As I mentioned in my earlier post, there is a special blessing available to those who pass through a holy door during the Jubilee Year under certain conditions. This blessing is called a plenary indulgence; in colloquial terms, it takes away all the time that one would otherwise spend in Purgatory. In order to obtain this plenary indulgence, one must on the same day pass through the holy door, go to confession, receive communion, and pray for the intentions of the Pope. This blessing can be obtained either for oneself or for someone else.
My initial exposure to the concept of indulgences was in the context of learning about the Protestant Reformation. One of the things that justifiably outraged Martin Luther was that indulgences were being sold in order to raise money to rebuild St. Peter’s Basilica. So I was quite taken aback when I first encountered indulgences in contemporary use!
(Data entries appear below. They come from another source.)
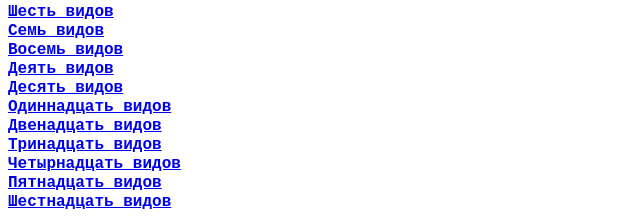
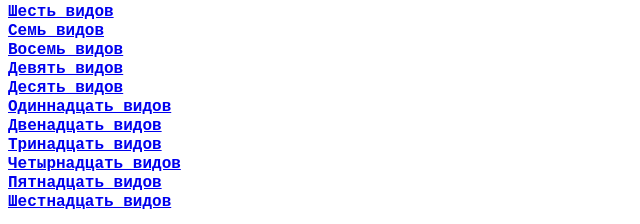
Before and after one commit to Megospc/HOFT, a plain HTML site: page index.html in a window 1280 px wide. Shown: the part 152-376 px from the top of the page, 0-640 px from the left. Drawn offline with Linux system fonts and the light colour scheme.

Commit message:
Update index.html

```diff
--- a/index.html
+++ b/index.html
@@ -20,7 +20,7 @@
     <div><a href="six.html">Шесть видов</a></div>
     <div><a href="seven.html">Семь видов</a></div>
     <div><a href="eight.html">Восемь видов</a></div>
-    <div><a href="nine.html">Деять видов</a></div>
+    <div><a href="nine.html">Девять видов</a></div>
     <div><a href="ten.html">Десять видов</a></div>
     <div><a href="eleven.html">Одиннадцать видов</a></div>
     <div><a href="twelve.html">Двенадцать видов</a></div>
```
I hadn’t realized it was only the sale of indulgences that had been reprobated by the Council of Trent, as part of what is traditionally called the Counter-Reformation but is arguably more aptly called the Catholic Reformation: basically, this was a period during which the Catholic church enacted a number of reforms in response to many of the critiques made by the Protestant Reformers.
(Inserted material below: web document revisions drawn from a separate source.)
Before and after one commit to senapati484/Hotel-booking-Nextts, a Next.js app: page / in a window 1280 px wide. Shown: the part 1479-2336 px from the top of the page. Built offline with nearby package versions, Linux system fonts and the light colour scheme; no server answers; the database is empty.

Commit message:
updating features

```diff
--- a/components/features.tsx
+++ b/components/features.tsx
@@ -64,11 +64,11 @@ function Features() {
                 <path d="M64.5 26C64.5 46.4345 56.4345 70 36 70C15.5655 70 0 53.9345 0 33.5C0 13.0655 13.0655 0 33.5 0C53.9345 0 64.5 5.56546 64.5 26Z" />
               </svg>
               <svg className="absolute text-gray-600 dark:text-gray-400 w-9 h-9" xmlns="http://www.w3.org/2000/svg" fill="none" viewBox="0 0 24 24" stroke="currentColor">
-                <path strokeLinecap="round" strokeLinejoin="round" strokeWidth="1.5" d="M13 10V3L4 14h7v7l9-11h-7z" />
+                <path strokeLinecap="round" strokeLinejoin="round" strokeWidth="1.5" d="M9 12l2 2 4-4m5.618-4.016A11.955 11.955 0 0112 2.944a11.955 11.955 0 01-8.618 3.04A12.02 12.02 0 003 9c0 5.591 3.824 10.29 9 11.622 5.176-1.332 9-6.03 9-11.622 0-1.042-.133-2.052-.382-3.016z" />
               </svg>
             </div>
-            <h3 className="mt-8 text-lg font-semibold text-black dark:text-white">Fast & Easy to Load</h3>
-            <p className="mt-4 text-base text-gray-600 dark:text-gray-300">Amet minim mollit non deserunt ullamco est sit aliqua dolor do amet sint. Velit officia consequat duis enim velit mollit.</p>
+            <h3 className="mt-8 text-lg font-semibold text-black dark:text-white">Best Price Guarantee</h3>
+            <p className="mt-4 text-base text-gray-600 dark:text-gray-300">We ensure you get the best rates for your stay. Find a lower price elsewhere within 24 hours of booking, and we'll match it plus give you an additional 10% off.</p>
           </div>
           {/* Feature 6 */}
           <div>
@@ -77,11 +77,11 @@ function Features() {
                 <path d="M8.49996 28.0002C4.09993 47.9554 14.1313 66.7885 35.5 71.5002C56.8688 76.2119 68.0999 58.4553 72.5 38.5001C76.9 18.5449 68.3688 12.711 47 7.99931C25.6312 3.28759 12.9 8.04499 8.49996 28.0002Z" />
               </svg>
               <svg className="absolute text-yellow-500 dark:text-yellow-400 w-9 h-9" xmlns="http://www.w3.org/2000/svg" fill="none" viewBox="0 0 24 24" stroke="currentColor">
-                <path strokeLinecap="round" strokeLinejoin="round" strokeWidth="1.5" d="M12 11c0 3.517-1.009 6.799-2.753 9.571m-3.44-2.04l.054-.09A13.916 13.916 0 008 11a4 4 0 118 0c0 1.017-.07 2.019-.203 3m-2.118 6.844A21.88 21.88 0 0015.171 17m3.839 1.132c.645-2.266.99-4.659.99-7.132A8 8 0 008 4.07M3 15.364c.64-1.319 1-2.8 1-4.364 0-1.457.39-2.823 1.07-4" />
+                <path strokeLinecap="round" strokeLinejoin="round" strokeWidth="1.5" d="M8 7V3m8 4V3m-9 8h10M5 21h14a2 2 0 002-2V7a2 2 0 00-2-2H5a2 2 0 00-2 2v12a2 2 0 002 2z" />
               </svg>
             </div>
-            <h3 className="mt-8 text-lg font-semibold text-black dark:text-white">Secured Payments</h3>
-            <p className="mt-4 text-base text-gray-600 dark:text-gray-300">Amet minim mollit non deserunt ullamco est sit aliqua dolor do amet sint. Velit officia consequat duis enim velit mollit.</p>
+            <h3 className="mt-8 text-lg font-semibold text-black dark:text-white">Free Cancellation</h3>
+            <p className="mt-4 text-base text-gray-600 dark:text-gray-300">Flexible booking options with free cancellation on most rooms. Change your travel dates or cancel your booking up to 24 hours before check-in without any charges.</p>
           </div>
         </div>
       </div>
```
I like to use the practice of selling indulgences as an example of what occasionally happens when you take several well-grounded but distinct teachings or traditions, and follow them out to their logical conclusions.
The following are all, independently, uncontroversial Catholic teaching:
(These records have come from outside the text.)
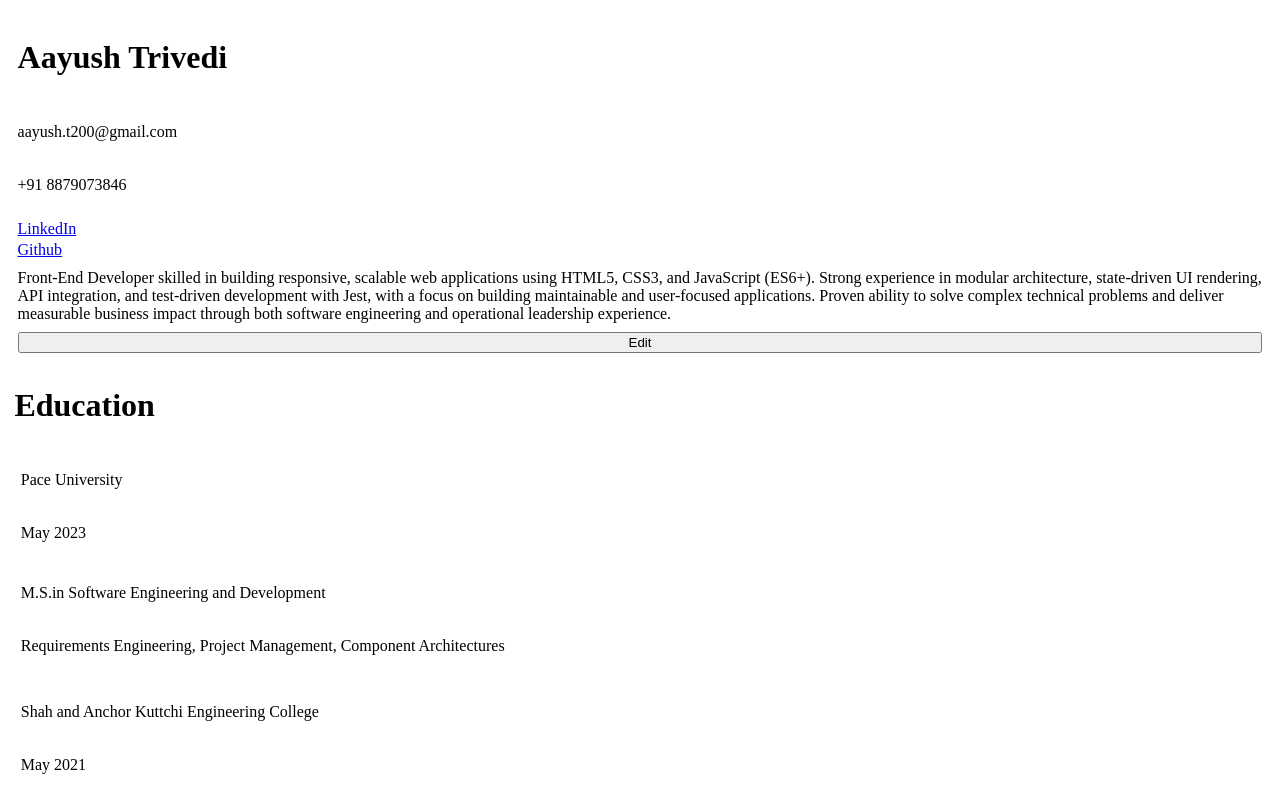
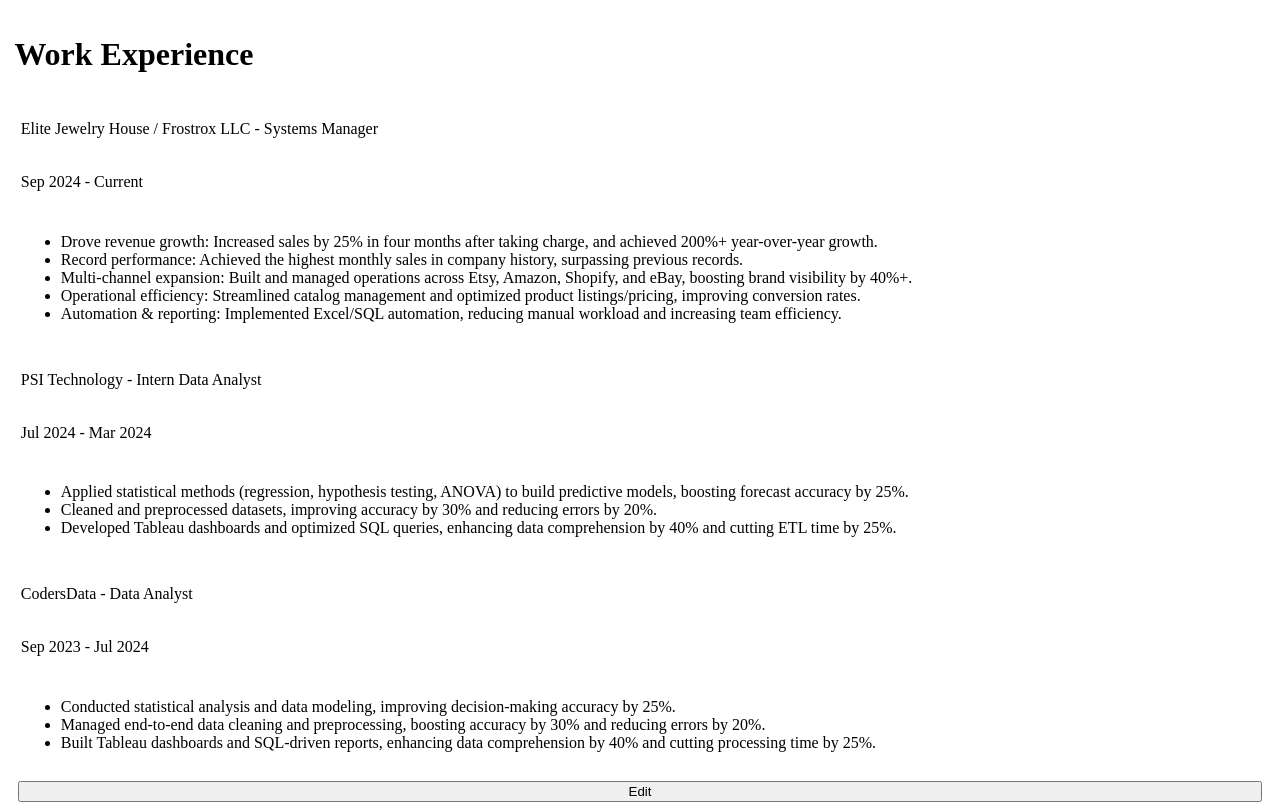
Before and after one commit to aayusht200/CV-Builder-App, a React (Vite) app in the folder CV-Builder-App/: page / in a window 1280 px wide. Shown: the top 804 px of the page. Built offline with nearby package versions, Linux system fonts and the light colour scheme.

Commit message:
feat: add Experience component with dynamic data handling and preview functionality

```diff
--- a/CV-Builder-App/src/App.jsx
+++ b/CV-Builder-App/src/App.jsx
@@ -1,5 +1,6 @@
 import GeneralInfo from './components/GeneralInfo';
 import Education from './components/Education';
+import Experience from './components/Experience';
 import { data } from './assets/data';
 import { useState } from 'react';
 export default function App() {
@@ -13,8 +14,9 @@
 
     return (
         <>
-            <GeneralInfo data={currentData.GeneralInfoData} onSave={updateCurrentData} />
-            <Education data={currentData.EducationData} onSave={updateCurrentData} />
+            {/* <GeneralInfo data={currentData.GeneralInfoData} onSave={updateCurrentData} />
+            <Education data={currentData.EducationData} onSave={updateCurrentData} /> */}
+            <Experience data={currentData.ExperienceData} onSave={updateCurrentData} />
         </>
     );
 }
--- a/CV-Builder-App/src/assets/data.js
+++ b/CV-Builder-App/src/assets/data.js
@@ -32,4 +32,77 @@
             notableCourses: 'Data Structures & Algorithm with Java, RDBMS, HTML programing',
         },
     ],
+    ExperienceData: [
+        {
+            id: 1,
+            company: 'Elite Jewelry House / Frostrox LLC',
+            positionTitle: 'Systems Manager',
+            startDate: 'Sep 2024',
+            endDate: 'Current',
+            responsibilities: [
+                {
+                    id: 1,
+                    text: 'Drove revenue growth: Increased sales by 25% in four months after taking charge, and achieved 200%+ year-over-year growth.',
+                },
+                {
+                    id: 2,
+                    text: 'Record performance: Achieved the highest monthly sales in company history, surpassing previous records.',
+                },
+                {
+                    id: 3,
+                    text: 'Multi-channel expansion: Built and managed operations across Etsy, Amazon, Shopify, and eBay, boosting brand visibility by 40%+.',
+                },
+                {
+                    id: 4,
+                    text: 'Operational efficiency: Streamlined catalog management and optimized product listings/pricing, improving conversion rates.',
+                },
+                {
+                    id: 5,
+                    text: 'Automation & reporting: Implemented Excel/SQL automation, reducing manual workload and increasing team efficiency.',
+                },
+            ],
+        },
+        {
+            id: 2,
+            company: 'PSI Technology',
+            positionTitle: 'Intern Data Analyst',
+            startDate: 'Jul 2024',
+            endDate: 'Mar 2024',
+            responsibilities: [
+                {
+                    id: 1,
+                    text: 'Applied statistical methods (regression, hypothesis testing, ANOVA) to build predictive models, boosting forecast accuracy by 25%.',
+                },
+                {
+                    id: 2,
+                    text: 'Cleaned and preprocessed datasets, improving accuracy by 30% and reducing errors by 20%.',
+                },
+                {
+                    id: 3,
+                    text: 'Developed Tableau dashboards and optimized SQL queries, enhancing data comprehension by 40% and cutting ETL time by 25%.',
+                },
+            ],
+        },
+        {
+            id: 3,
+            company: 'CodersData',
+            positionTitle: 'Data Analyst',
+            startDate: 'Sep 2023',
+            endDate: 'Jul 2024',
+            responsibilities: [
+                {
+                    id: 1,
+                    text: 'Conducted statistical analysis and data modeling, improving decision-making accuracy by 25%.',
+                },
+                {
+                    id: 2,
+                    text: 'Managed end-to-end data cleaning and preprocessing, boosting accuracy by 30% and reducing errors by 20%.',
+                },
+                {
+                    id: 3,
+                    text: 'Built Tableau dashboards and SQL-driven reports, enhancing data comprehension by 40% and cutting processing time by 25%.',
+                },
+            ],
+        },
+    ],
 };
--- /dev/null
+++ b/CV-Builder-App/src/components/Experience.jsx
@@ -0,0 +1,55 @@
+// company,title,start_date,end_date,responsiblities
+import { useState } from 'react';
+export default function Experience({ data, onSave }) {
+    const [viewMode, setViewMode] = useState('preview');
+    function updateView() {
+        setViewMode((prev) => (prev === 'preview' ? 'edit' : 'preview'));
+    }
+    const componentUI =
+        viewMode === 'preview' ? (
+            <Preview data={data} onClick={updateView} />
+        ) : (
+            <Edit data={data} onSubmit={updateView} onSave={onSave} />
+        );
+    return (
+        <div className="ExperienceInfo">
+            <h1 className="sectionHeader">Work Experience</h1>
+            {componentUI}
+        </div>
+    );
+}
+function Preview({ data, onClick }) {
+    return (
+        <>
+            {data.map((experience) => (
+                <ExperienceInfo data={experience} key={experience.id}></ExperienceInfo>
+            ))}
+            <div className="formControl">
+                <button type="button" className="btn" onClick={onClick}>
+                    Edit
+                </button>
+            </div>
+        </>
+    );
+}
+function ExperienceInfo({ data }) {
+    return (
+        <div className="ExperienceInfo">
+            <div className="ExperienceHeader">
+                <p className="companyNameTitle">
+                    {data.company} - {data.positionTitle}
+                </p>
+                <p className="experienceDate">
+                    {data.startDate} - {data.endDate}
+                </p>
+            </div>
+            <div className="responsibilities">
+                <ul>
+                    {data.responsibilities.map((responsibility) => (
+                        <li key={responsibility.id}>{responsibility.text}</li>
+                    ))}
+                </ul>
+            </div>
+        </div>
+    );
+}
```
– prayers can be offered for specific intentions and on behalf of other people
– one can pray for the souls of the dead
– giving money can be an act of prayer
– we routinely receive God’s grace through the church
It’s only when these are combined that one reaches the logical but repugnant conclusion that it is possible to buy people out of Purgatory, which contradicts another well-grounded teaching that God’s gifts cannot be purchased.
(Interestingly, this sort of thing was a not uncommon problem in the development of Christian theology. The development of Christology during the third and fourth centuries is full of people who were declared to be heretical after they took one Christological or anthropological claim to a logical conclusion that conflicted with another, equally weighty Christological claim.)
Luther made another, more general critique of indulgences: if the Pope did have the power to free people from Purgatory, why didn’t he just do so? for everyone?
Thinking about this, and about the additional contemporary requirements for obtaining this indulgence, reminded me of the matching challenge grant: a fundraising technique in which a wealthy donor puts up a large gift that is used to encourage a multiplicity of smaller gifts by matching them dollar for dollar for the benefit of the charity. One occasionally hears a similar criticism: Why don’t they just give the money outright? Why attach strings to it? But it’s generally understood that this is a way to make the large gift more productive, by attracting a number of donors that might not otherwise give.
So the church offers the spiritual gift of a plenary indulgence for a loved one in order to encourage me to pass through a Holy Door, go to confession, receive communion, and pray for the intentions of the pope? Those are all good things for me to do anyway, both for my own good and for the good of the church. And honestly? I’m okay with that.